1. Introduction

El Roque de los Muchachos Observatory (ORM) is located at the rim of Taburiente National Park, at heights ranging from 2340 to 2396 meters above sea level, in the municipality of Garafía (La Palma, Spain). It hosts one of the largest fleets of telescopes in the world, including infrared, visible, microwave and gamma-ray instruments. ORM sky quality continuously attracts projects aimed at building large scale instruments. The Cherenkov Telescope Array (CTA) project is currently the most ambitious one, with plans for building four Cherenkov Large Size Telescopes with a 23 m dish diameter and a subarray of Medium Size Telescopes with 12 m dish diameter [1] [2]. The construction requirements approved for these instruments include tough specifications on the quality of the earth resistance, for which the terrain resistivity is a crucial factor. These specifications are mainly motivated by the need to comply with safety regulations as well as to mitigate the risks of damaging sensitive instrumentation due to static discharges and lightning strikes. However, no information about the electrical resistivity of the soil at ORM was found.

The four-point Wenner method [3] is currently the most popular procedure for electrical resistivity measurements, due to its simplicity and the low cost of the required equipment.
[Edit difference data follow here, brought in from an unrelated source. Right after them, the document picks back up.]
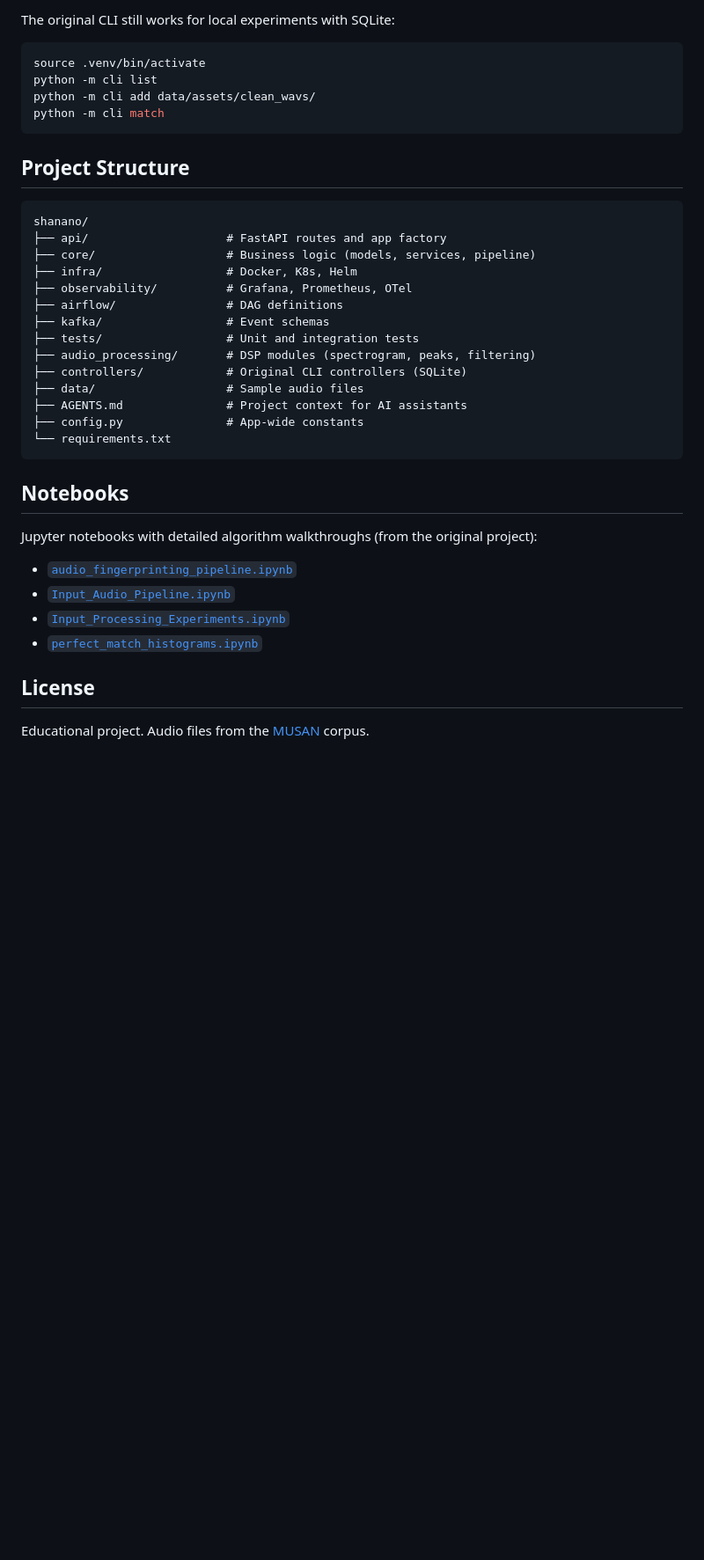
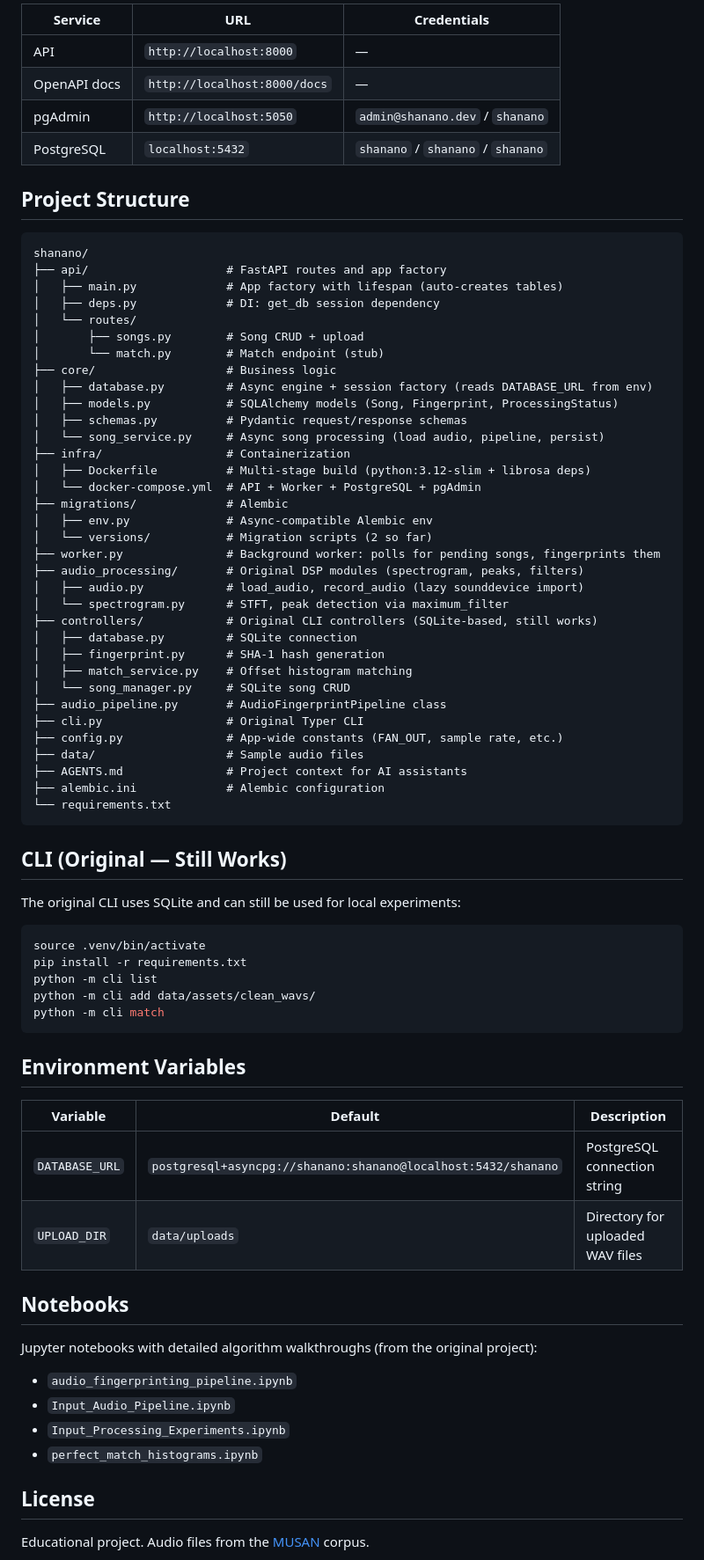
Before and after one commit to joaohluz/shanano, a Markdown page: README.md, the part around one of its changes. Shown at 88% size. Drawn GitHub-style; blank space fills up the shorter version.

Commit message:
Update README and AGENTS.md with Iteration 1 completion status

````diff
--- a/README.md
+++ b/README.md
@@ -51,40 +71,77 @@ docker compose logs -f api
 
-The original CLI still works for local experiments with SQLite:
-
-```bash
-source .venv/bin/activate
-python -m cli list
-python -m cli add data/assets/clean_wavs/
-python -m cli match
-```
+| Service | URL | Credentials |
+|---|---|---|
+| API | `http://localhost:8000` | — |
+| OpenAPI docs | `http://localhost:8000/docs` | — |
+| pgAdmin | `http://localhost:5050` | `admin@shanano.dev` / `shanano` |
+| PostgreSQL | `localhost:5432` | `shanano` / `shanano` / `shanano` |
 
 ## Project Structure
 
 ```
 shanano/
 ├── api/                    # FastAPI routes and app factory
-├── core/                   # Business logic (models, services, pipeline)
-├── infra/                  # Docker, K8s, Helm
-├── observability/          # Grafana, Prometheus, OTel
-├── airflow/                # DAG definitions
-├── kafka/                  # Event schemas
-├── tests/                  # Unit and integration tests
-├── audio_processing/       # DSP modules (spectrogram, peaks, filtering)
-├── controllers/            # Original CLI controllers (SQLite)
+│   ├── main.py             # App factory with lifespan (auto-creates tables)
+│   ├── deps.py             # DI: get_db session dependency
+│   └── routes/
+│       ├── songs.py        # Song CRUD + upload
+│       └── match.py        # Match endpoint (stub)
+├── core/                   # Business logic
+│   ├── database.py         # Async engine + session factory (reads DATABASE_URL from env)
+│   ├── models.py           # SQLAlchemy models (Song, Fingerprint, ProcessingStatus)
+│   ├── schemas.py          # Pydantic request/response schemas
+│   └── song_service.py     # Async song processing (load audio, pipeline, persist)
+├── infra/                  # Containerization
+│   ├── Dockerfile          # Multi-stage build (python:3.12-slim + librosa deps)
+│   └── docker-compose.yml  # API + Worker + PostgreSQL + pgAdmin
+├── migrations/             # Alembic
+│   ├── env.py              # Async-compatible Alembic env
+│   └── versions/           # Migration scripts (2 so far)
+├── worker.py               # Background worker: polls for pending songs, fingerprints them
+├── audio_processing/       # Original DSP modules (spectrogram, peaks, filters)
+│   ├── audio.py            # load_audio, record_audio (lazy sounddevice import)
+│   └── spectrogram.py      # STFT, peak detection via maximum_filter
+├── controllers/            # Original CLI controllers (SQLite-based, still works)
+│   ├── database.py         # SQLite connection
+│   ├── fingerprint.py      # SHA-1 hash generation
+│   ├── match_service.py    # Offset histogram matching
+│   └── song_manager.py     # SQLite song CRUD
+├── audio_pipeline.py       # AudioFingerprintPipeline class
+├── cli.py                  # Original Typer CLI
+├── config.py               # App-wide constants (FAN_OUT, sample rate, etc.)
 ├── data/                   # Sample audio files
 ├── AGENTS.md               # Project context for AI assistants
-├── config.py               # App-wide constants
+├── alembic.ini             # Alembic configuration
 └── requirements.txt
 ```
+
+## CLI (Original — Still Works)
+
+The original CLI uses SQLite and can still be used for local experiments:
+
+```bash
+source .venv/bin/activate
+pip install -r requirements.txt
+python -m cli list
+python -m cli add data/assets/clean_wavs/
+python -m cli match
+```
+
+## Environment Variables
+
+| Variable | Default | Description |
+|---|---|---|
+| `DATABASE_URL` | `postgresql+asyncpg://shanano:shanano@localhost:5432/shanano` | PostgreSQL connection string |
+| `UPLOAD_DIR` | `data/uploads` | Directory for uploaded WAV files |
 
 ## Notebooks
 
 Jupyter notebooks with detailed algorithm walkthroughs (from the original project):
 
-- [`audio_fingerprinting_pipeline.ipynb`](audio_fingerprinting_pipeline.ipynb)
-- [`Input_Audio_Pipeline.ipynb`](Input_Audio_Pipeline.ipynb)
-- [`Input_Processing_Experiments.ipynb`](Input_Processing_Experiments.ipynb)
-- [`perfect_match_histograms.ipynb`](perfect_match_histograms.ipynb)
+- `audio_fingerprinting_pipeline.ipynb`
+- `Input_Audio_Pipeline.ipynb`
+- `Input_Processing_Experiments.ipynb`
+- `perfect_match_histograms.ipynb`
 
 ## License
 
````
Also changed, not shown: other parts of README.md (+44 -24 lines), AGENTS.md (+76 -48 lines).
Wenner’s original work provides a simple equation to derive the soil resistivity ρ from the measured current I and voltage V, and the interelectrode distance a in a four-point configuration,

ρ = 2 π a V I . (1)

This expression holds provided that several conditions are fulfilled, namely:

1) The resistivity is homogeneous;

2) The electrodes are point-shaped and placed on the surface, being interelectrode distance much larger than interelectrode depth;

3) The conductive volume is semi-infinite;

These measurements can only give what is usually called apparent resistivity, since in most cases the result is obtained from the contribution of different local resistivities within the volume through which the current flows. Despite these limitations it has been shown that Wenner method still provides accurate results even if some of the requirements for the model validity are not fully satisfied [4].

On the other hand, Schlumberger method provides a convenient alternative to speed up the measurements when detailed profiling is needed, since the resistivity can be obtained in several points by moving only the two electrodes of the voltage channel [5]. It is also convenient when using instrumentation lacking accurate voltage measurements and large interelectrode distances are needed. This is due to the fact that the Schlumberger method allows you to place the voltage electrodes closer to the current ones than in Wenner method [6]. This way the voltage to be measured is higher. Special procedures have also been proposed to determine soil resistivities in thin layers [7].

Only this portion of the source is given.